Mike Royko, a columnist for the Chicago Tribune, recently wrote about what it means to be culturally aware in a society saturated with too many things to be aware of. Royko tells a story of being at a cocktail party where "everybody in the parlor had taken a firm position of one of the great issues of the day." The issue in this case was who the better talk show host was: Jay Leno or David Letterman. Royko was forced into confessing that he hadn't watched the Tonight Show in 15 years, and had only seen The Late Show with David Letterman once. The other guests were appalled. As Royko tells it, one serious looking guest told him, "I would think that as an observer of popular culture and social trends, you would feel it is your professional obligation to watch shows that are so much a part of the American fabric."
Royko's response to this is a heartfelt refusal to bow to some rule that demands one know certain things. "The fact is," he said, "there was a time when everybody would have had to have had an opinion on David Letterman and Jay Leno. But that was before TV viewers could say, as Martin Luther King Jr. once did, 'Free at last!' Yes, there was once a time when the choice was ABC, CBS, NBC, and one or two local stations and the visual trash they tossed my way. But now, thanks to the miracle of cable TV, satellites and the VCR, I have been freed from network tyranny and have my choice of every conceivable form of visual trash."
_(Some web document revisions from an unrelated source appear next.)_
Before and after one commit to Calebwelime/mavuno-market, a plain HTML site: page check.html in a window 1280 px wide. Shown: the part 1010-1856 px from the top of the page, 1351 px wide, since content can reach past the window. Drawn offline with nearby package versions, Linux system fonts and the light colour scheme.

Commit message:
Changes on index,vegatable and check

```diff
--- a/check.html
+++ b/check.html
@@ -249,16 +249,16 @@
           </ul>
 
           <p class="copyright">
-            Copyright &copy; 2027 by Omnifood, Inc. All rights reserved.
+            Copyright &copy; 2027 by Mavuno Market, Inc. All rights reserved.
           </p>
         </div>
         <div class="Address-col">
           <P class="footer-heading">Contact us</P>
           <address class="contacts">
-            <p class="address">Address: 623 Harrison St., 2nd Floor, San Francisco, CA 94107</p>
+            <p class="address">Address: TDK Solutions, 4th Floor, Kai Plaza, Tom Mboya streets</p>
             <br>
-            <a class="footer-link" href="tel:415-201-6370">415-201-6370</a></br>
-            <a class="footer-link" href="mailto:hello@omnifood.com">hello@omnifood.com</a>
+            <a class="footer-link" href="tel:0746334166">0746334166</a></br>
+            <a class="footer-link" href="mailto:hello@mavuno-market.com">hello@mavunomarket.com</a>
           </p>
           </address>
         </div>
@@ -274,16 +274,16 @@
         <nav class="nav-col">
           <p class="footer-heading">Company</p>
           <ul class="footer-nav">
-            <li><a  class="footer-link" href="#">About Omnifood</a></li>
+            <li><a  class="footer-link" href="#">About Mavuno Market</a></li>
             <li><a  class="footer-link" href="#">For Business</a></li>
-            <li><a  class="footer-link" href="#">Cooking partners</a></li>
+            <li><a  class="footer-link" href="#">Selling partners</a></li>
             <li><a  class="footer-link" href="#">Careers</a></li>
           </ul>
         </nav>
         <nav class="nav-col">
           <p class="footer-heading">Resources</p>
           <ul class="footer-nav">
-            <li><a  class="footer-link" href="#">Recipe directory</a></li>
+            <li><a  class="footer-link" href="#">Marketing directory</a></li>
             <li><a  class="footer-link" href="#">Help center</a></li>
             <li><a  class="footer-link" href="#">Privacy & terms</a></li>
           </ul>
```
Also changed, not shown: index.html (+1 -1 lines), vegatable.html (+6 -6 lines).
When today's world is so full of options, why should Royko be held responsible for something he has no desire to know about? Hirsch's idea that in order to be intelligent we should strive to know everything that makes up the "core" of our culture is an impossible and useless goal. When culture was younger and more tightly defined, it might not have been unreasonable to ask that an educated person be able to recognize all the cultural icons. But, the depth and breadth of today's culture makes that a ridiculous requirement.
The Unliteracy Policy
Where am I in the content of the book?